(1)   From HIV/AIDS, the EEA is now involved in other global health priorities (MDG 4 – child health, MDG 5 – maternal health, MDG 6 – HIV, malaria and other diseases (TB) and beyond: e.g. hygiene and patient safety, blood banks, handicap care, neglected diseases). This represents a new agenda for the ESTHER Alliance, matching with the international agenda in health.

(2)   From a site to site care and treatment approach, the EEA has developed a Health System Strengthening approach through care and treatment in health facilities, psychosocial support, therapeutic education, hospital and care management, institutional capacity development, operational research, drug procurement, supply management, monitoring & evaluation, health policy design, quality management etc.

(3)   From the North/South hospital partnership modus operandi, the EEA has designed a model that includes additional and complementary approaches to hospital twinnings: Twinning with institutions other than hospitals (research institutes, universities), civil society organization partnerships, Extra Hospital Technical assistance, information and communication technologies, external funding implying new modes of action and accountability.

(4)   From 4 country members in 2002 (France, Italy, Luxembourg, Spain), the EEA now consists of 12 country members (Austria, Belgium, Germany, Portugal who joined in 2004; Greece in 2006; Norway in 2008; Switzerland in 2011 and Ireland in 2012) and one observer (UK).

These developments (points 1 to 3) arose out of a jointly driven process. They are the results of an independent development of each ESTHER’s national entities. An analysis of the key programs implemented by the Alliance has shown that two common denominators of all ESTHER entities is:

1. Activity: Health Human Resources capacity building

2. Mode of action: North / South  & South / South hospital partnerships

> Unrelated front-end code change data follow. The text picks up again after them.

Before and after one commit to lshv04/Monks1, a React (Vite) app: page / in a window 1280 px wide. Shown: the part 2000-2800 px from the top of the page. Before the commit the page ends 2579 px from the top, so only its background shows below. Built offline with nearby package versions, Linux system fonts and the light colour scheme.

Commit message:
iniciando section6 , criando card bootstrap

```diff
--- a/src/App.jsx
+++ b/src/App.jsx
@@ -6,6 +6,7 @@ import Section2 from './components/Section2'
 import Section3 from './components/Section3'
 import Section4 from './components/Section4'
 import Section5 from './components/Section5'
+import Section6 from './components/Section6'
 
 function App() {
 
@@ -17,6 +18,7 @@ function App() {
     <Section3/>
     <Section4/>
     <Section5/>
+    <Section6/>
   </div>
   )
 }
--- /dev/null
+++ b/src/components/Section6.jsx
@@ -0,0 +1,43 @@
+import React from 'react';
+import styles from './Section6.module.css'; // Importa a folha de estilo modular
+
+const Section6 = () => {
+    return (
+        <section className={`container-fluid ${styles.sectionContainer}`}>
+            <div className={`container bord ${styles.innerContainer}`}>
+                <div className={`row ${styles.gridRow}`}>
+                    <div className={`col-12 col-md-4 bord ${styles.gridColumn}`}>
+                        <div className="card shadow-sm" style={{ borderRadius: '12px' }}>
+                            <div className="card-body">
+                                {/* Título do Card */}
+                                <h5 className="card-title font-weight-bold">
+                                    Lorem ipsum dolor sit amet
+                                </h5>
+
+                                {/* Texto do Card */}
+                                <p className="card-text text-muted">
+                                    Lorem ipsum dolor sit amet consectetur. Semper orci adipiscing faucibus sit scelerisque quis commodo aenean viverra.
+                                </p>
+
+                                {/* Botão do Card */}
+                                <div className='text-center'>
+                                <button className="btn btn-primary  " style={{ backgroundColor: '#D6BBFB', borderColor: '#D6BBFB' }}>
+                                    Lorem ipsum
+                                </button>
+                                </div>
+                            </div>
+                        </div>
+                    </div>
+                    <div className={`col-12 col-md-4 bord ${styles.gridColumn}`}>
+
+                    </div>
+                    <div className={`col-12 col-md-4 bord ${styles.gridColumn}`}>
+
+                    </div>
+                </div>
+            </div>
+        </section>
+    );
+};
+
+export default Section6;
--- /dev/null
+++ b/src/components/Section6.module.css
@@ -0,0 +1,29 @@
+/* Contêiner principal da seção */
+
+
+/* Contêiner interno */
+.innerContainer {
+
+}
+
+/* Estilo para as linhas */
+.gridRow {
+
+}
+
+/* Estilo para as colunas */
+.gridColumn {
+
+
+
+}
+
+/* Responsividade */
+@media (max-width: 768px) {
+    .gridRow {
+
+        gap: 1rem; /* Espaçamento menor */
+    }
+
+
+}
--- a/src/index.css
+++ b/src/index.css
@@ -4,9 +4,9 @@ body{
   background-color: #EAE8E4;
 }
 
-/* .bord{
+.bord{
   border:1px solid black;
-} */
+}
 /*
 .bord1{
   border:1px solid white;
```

This represents the evolution of the ESTHER modus operandi and the definition of a new business model that reflects member country development cooperation in health priorities and the development cooperation in health landscape more than 10 years after the launch of the ESTHER Initiative.